In an increasingly computerised and technological world, it is important for youngsters to connect with the world around them, and be immersed in their environment through play and exploration, come rain or shine.
Having been a primary school teacher for over 10 years, I have seen how modern life can take over; more and more children turn up to class with very little experience of the natural world. Their weekend news is often based around computer games or TV programmes, and much less around outdoor adventures and exploring with family and friends. Whatever the cause of this, I feel it is important to help children experience the sense of wonder that comes with observing nature around us – to be amazed by the changing seasons, or see how many living things are around us hiding in nooks and crannies.
When the opportunity arose for me to work with Teaching Trees I jumped at the chance. A way to bring the outdoors to children, and children to the outdoors.
Teaching Trees is the education ‘branch’ of the Royal Forestry Society. It offers free curriculum linked sessions to give primary school children the opportunity to learn about trees, woodlands and forestry in a fun and hands on way, and through their experiences, to gain an appreciation of a woodland’s value – for wildlife, for timber and for enjoyment.
Sessions are run in many parts of the UK, led by a team of experienced education officers. They take place in RFS member woodlands.
Bringing the curriculum outdoors
Teaching Trees officers liaise with teachers to offer sessions tailored to suit each class. This can be topic based, for example linked to houses and homes, or could be numeracy or literacy based, bringing to life the learning objectives from the classroom. Some sessions have involved working out how many logs you may get out of a tree, or how many trees to plant in an area, or working out how old trees are; all done through role play and pretending to be the forester.
Inspiring future generations

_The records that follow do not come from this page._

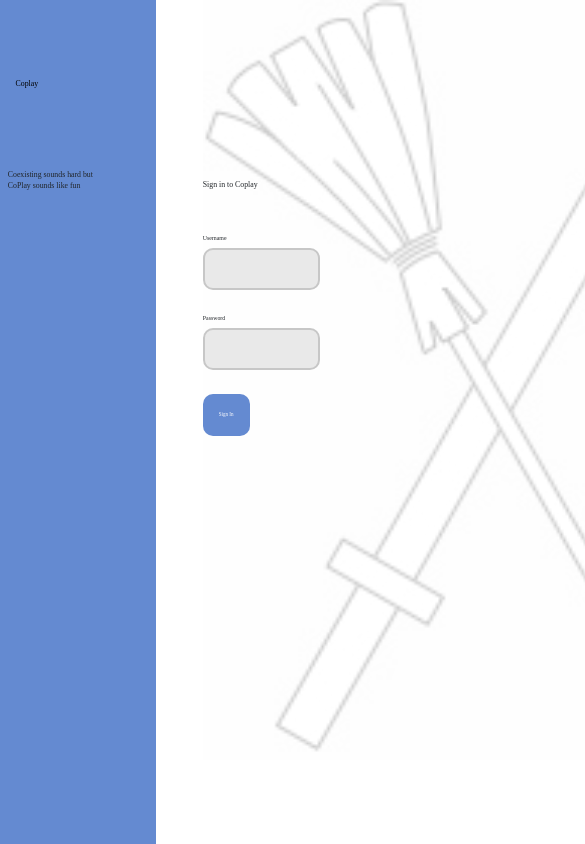
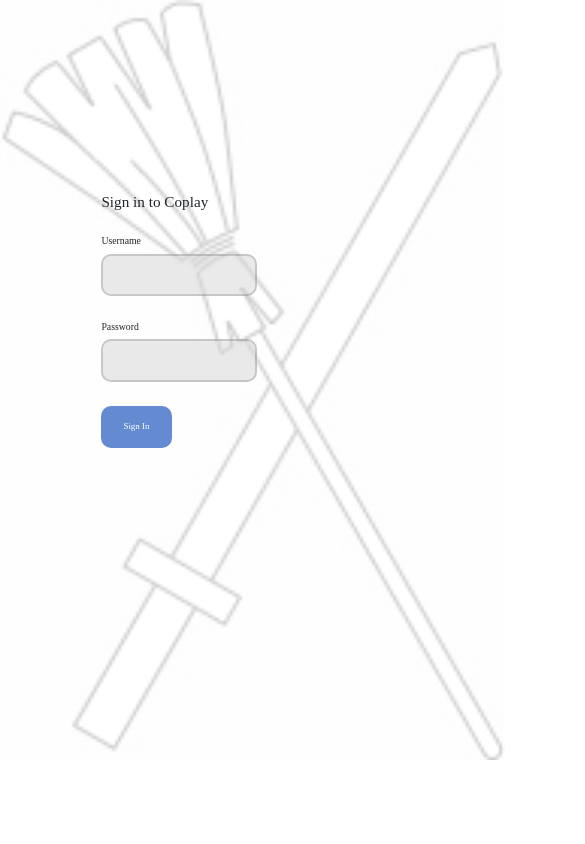
Before and after one commit to genevievekoffman/CoPlay, a React (Create React App) app in the folder coplay/: page /rewardspage in a window 390 px wide. Shown: the top 844 px of the page, 585 px wide, since content can reach past the window. Built offline with nearby package versions, Linux system fonts and the light colour scheme.

Commit message:
responsive

```diff
--- a/coplay/src/App.css
+++ b/coplay/src/App.css
@@ -128,6 +128,69 @@
   font-size: 1.3vw;
   height: 5vh;
 }
+
+
+@media only screen and (max-width: 520px){
+  #leftSide{
+    display: none;
+  }
+
+  #LogIn {
+    display: none;
+  }
+
+  #slogan{
+    display: none;
+  }
+
+  #signIn{
+    grid-column-start: 2;
+    grid-column-end: span 2;
+    grid-row-start: 2;
+    grid-row-end: span 1;
+
+    line-height: 28vh;;
+
+    font-size: 3.9vw;
+  }
+
+  #signInForm{
+    grid-column-start: 2;
+    grid-column-end: span 3;
+    grid-row-start: 3;
+    grid-row-end: span 4;
+  }
+
+  #formFlex{
+    grid-column-start: 1;
+    grid-column-end: span 5;
+    grid-row-start: 1;
+    grid-row-end: span 7;
+  }
+
+  #userLabel{
+    font-size: 2.5vw;
+  }
+
+  #name {
+    width: 40vw;
+  }
+
+  #passwordLabel{
+    font-size: 2.5vw;
+  }
+
+  #password {
+    width: 40vw;
+  }
+
+  #submitLogin {
+    font-size: 2.3vw;
+    width: 18vw;
+  }
+}
+
+
 
   .AddTask {
   display: grid;
```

As Teaching Trees officers, our job is to not only give children a sense of wonder through nature, and link sessions to the national curriculum, but also to inspire future foresters. People who will grow up to protect and manage our woodlands so their children and grandchildren can enjoy them for years to come. We want to plant that seed… get children interested…